TASK PROMPT:
Look through the lines below and copy each one that includes "AddAssignmentActivity".

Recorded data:
^^^^

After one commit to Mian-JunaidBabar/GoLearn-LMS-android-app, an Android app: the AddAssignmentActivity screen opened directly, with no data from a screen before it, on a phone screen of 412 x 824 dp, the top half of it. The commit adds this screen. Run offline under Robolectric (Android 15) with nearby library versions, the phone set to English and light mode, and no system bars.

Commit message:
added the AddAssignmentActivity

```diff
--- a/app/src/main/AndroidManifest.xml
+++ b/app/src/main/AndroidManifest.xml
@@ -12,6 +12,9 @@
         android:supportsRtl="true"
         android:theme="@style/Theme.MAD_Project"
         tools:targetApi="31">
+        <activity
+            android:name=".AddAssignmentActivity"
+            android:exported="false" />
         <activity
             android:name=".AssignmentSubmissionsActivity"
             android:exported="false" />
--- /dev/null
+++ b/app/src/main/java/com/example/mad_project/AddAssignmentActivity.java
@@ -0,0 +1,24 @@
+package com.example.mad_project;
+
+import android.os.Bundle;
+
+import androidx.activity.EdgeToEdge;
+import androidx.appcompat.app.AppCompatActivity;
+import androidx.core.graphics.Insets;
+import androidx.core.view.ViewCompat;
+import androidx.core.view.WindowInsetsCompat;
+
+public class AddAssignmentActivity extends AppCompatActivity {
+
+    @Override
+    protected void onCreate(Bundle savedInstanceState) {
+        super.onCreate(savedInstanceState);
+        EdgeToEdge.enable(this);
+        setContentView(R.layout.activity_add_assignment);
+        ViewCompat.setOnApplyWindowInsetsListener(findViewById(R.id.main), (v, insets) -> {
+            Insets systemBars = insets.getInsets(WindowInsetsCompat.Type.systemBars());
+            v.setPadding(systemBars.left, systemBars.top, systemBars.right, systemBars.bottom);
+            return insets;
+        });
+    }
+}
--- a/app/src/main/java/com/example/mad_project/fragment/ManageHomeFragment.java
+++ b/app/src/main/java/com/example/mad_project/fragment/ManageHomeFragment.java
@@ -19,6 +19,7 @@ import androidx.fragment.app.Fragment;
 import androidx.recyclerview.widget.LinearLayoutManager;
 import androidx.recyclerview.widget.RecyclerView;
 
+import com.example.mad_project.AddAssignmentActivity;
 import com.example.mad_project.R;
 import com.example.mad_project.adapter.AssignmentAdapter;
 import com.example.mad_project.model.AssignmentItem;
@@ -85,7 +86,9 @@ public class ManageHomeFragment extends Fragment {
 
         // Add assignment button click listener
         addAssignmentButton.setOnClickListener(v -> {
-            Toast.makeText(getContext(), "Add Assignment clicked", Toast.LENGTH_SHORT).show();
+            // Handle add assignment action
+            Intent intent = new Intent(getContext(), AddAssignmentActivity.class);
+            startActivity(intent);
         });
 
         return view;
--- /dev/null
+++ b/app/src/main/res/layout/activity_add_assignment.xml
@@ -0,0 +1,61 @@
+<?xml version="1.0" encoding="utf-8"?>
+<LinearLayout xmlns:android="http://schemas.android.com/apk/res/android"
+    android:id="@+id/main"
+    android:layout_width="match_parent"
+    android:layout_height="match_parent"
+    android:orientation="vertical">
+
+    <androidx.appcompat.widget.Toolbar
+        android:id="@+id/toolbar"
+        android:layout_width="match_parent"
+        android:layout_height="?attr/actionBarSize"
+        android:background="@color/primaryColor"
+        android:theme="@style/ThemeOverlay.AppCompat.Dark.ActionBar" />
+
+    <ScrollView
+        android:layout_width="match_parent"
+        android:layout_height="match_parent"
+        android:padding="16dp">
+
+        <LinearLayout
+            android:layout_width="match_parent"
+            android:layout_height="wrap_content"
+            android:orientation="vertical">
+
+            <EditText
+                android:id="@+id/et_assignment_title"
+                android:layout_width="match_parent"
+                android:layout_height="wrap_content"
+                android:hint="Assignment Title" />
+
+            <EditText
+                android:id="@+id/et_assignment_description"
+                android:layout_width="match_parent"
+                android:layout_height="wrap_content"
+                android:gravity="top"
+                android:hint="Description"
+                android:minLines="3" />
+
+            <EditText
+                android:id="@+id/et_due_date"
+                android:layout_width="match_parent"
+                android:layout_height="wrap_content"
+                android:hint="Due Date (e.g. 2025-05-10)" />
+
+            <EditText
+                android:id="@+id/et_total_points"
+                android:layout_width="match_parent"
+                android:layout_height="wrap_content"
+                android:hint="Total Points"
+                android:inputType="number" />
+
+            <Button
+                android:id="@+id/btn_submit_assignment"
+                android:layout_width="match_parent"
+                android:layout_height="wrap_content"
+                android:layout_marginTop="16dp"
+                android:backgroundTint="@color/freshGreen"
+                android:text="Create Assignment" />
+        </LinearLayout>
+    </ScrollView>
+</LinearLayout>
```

^^^^

RESPONSE AREA:
After one commit to Mian-JunaidBabar/GoLearn-LMS-android-app, an Android app: the AddAssignmentActivity screen opened directly, with no data from a screen before it, on a phone screen of 412 x 824 dp, the top half of it. The commit adds this screen. Run offline under Robolectric (Android 15) with nearby library versions, the phone set to English and light mode, and no system bars.
added the AddAssignmentActivity
+            android:name=".AddAssignmentActivity"
+++ b/app/src/main/java/com/example/mad_project/AddAssignmentActivity.java
+public class AddAssignmentActivity extends AppCompatActivity {
+import com.example.mad_project.AddAssignmentActivity;
+            Intent intent = new Intent(getContext(), AddAssignmentActivity.class);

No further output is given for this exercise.